    • chemical antagonism or inactivation: produce a less toxic substance.
    • chelation--dimercaprol (BAL) chelates metals such as Ar, Hg, Pb, etc.
    • dispositional antagonism: includes absorption, biotransformation, distribution and excretion of a chemical agent.
  53. DISPOSITIONAL ANTAGONISM
    • a metabolite of parent compound reaches the target site.
    • parathion
    • paraoxon
  54. RECEPTOR ANTAGONISM
    • two chemicals bind to same receptor and produce less effect.
    • receptor antagonists are often called blockers.
    • this antagonism has important clinical implications:
    • naloxone is used to treat depression by morphine.
    • oxygen is used to treat carbon monoxide poisoning.
    • atropine is use to treat organophophatepoisoning.
  55. CHEMICAL TOLERANCE
    • tolerance is a state of decreased responsiveness to toxic effect of chemicals.
    • dispositional tolerance: less amount of toxicant reaches target site. carbon tetrachloride (CCl4) produces tolerance b decreased formation of trichloromethyl radical CCl3.
    • decreased responsiveness of tissue: mechanism not completely understood.
  56. SELECTIVE TOXICITY
    • ability of a chemical to produce injury in one living form without harming the other form of life even if the two coexist in intimate contact.
    • living forms injured or killed are called uneconomic forms and living that are protected are called economic forms. example: parasites & hosts or two tissues in the same organism.
    • toxicologist predict effects in humans using results from animal models.
    • in agricultural situations crops are economic forms and pests (insects, weeds, fungi) are uneconomic.
    • in humans antibiotics are used for microorganisms that cause diseases.
  57. WHY SOME CHEMICALS ARE SELECTIVELY TOXIC?
    • chemicals may be equitoxic to both economic and uneconomic forms but preferentially accumulate in uneconomic form.
    • chemicals react fairly specifically with one form.
  58. ACCUMULATION IN UNECONOMIC FORM
    • differential distribution, biotransformation or excretion. example, effectiveness of 131I is due to its ability to reach thyroid gland alone.
    • surface area effects, mammals have larger surface area than insects--lesser quantity is required for insects.
  59. SPECIFIC REACTION IN ONE FORM
    • CYTOTOXICITY
    • plant have no nervous, cardiovascular or muscle systems but have photosynthetic property.
    • bacteria have cell walls and humans do not.
    • penicillin kills bacteria but relatively non-toxic to humans.

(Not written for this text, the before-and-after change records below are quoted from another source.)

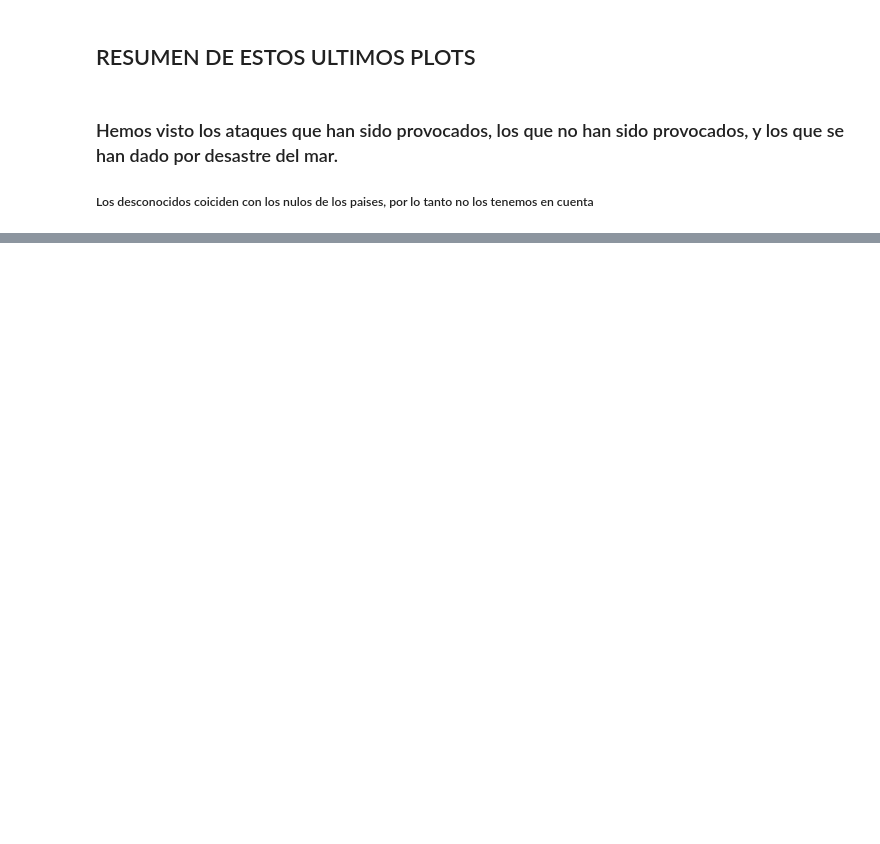
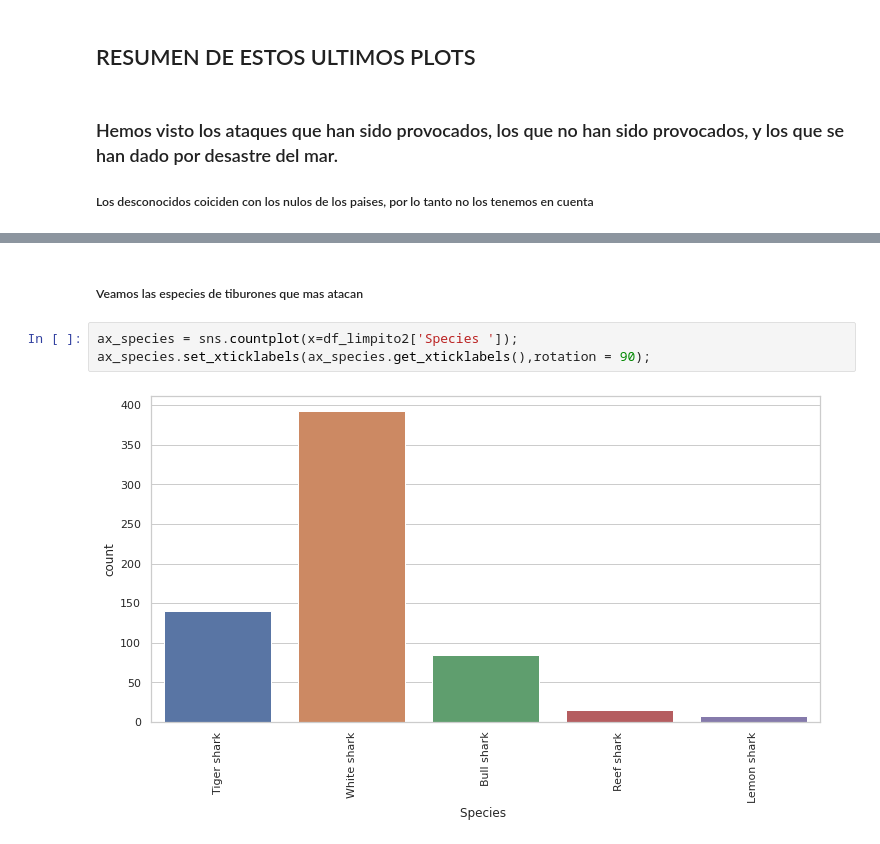
Before and after one commit to Jorge-Solana/Shark-Attack, a Jupyter notebook: VISUALS!.ipynb, the cells around one changed output, grey strips where cells are left out. Cells and saved outputs as stored; diff of their text form; blank space fills up the shorter version.

```diff
--- a/VISUALS!.ipynb
+++ b/VISUALS!.ipynb
@@ -233,0 +153,7 @@ ax_species.set_xticklabels(ax_species.get_xticklabels(),rotation = 90);
+# %% [markdown]
+##### Veamos las especies de tiburones que mas atacan
+# %%
+ax_species = sns.countplot(x=df_limpito2['Species ']);
+ax_species.set_xticklabels(ax_species.get_xticklabels(),rotation = 90);
+# %% [output]
+[figure, added]
```
Also changed, not shown: parts of 37 cells of this notebook.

    • BIOCHEMICAL DIFFERENCE
    • bacteria do not absorb folic acid, instead they synthesize it from p-aminobenzoic acid.
    • mammals do not synthesize folic acid, instead they absorb it.
    • drug sulfonamide mimics p-aminobenzoic and no folic acid is formed in bacteria.
  60. DOSE RESPONSE RELATIONSHIPS
    • exposure and effects are closely related.
    • the relation is called dose-response (D-R) relationship.
    • the D-R is very important aspect of toxicology.
    • two important aspects of D-R are assumptions and calculations/evaluations.
  61. NOAEL vs LOAEL
    • NOAEL: highest data point at which there was not an observed toxic or adverse effect.
    • LOAEL: lowest data point at which there was an observed toxic or adverse effect.
  62. DOSE RESPONSE RELATIONSHIPS ASSUMPTIONS
    • response is due to chemical administration:
    • response observed only after chemical administration.
    • threshold dose with no effect.
    • NOAEL--no observed adverse effect level.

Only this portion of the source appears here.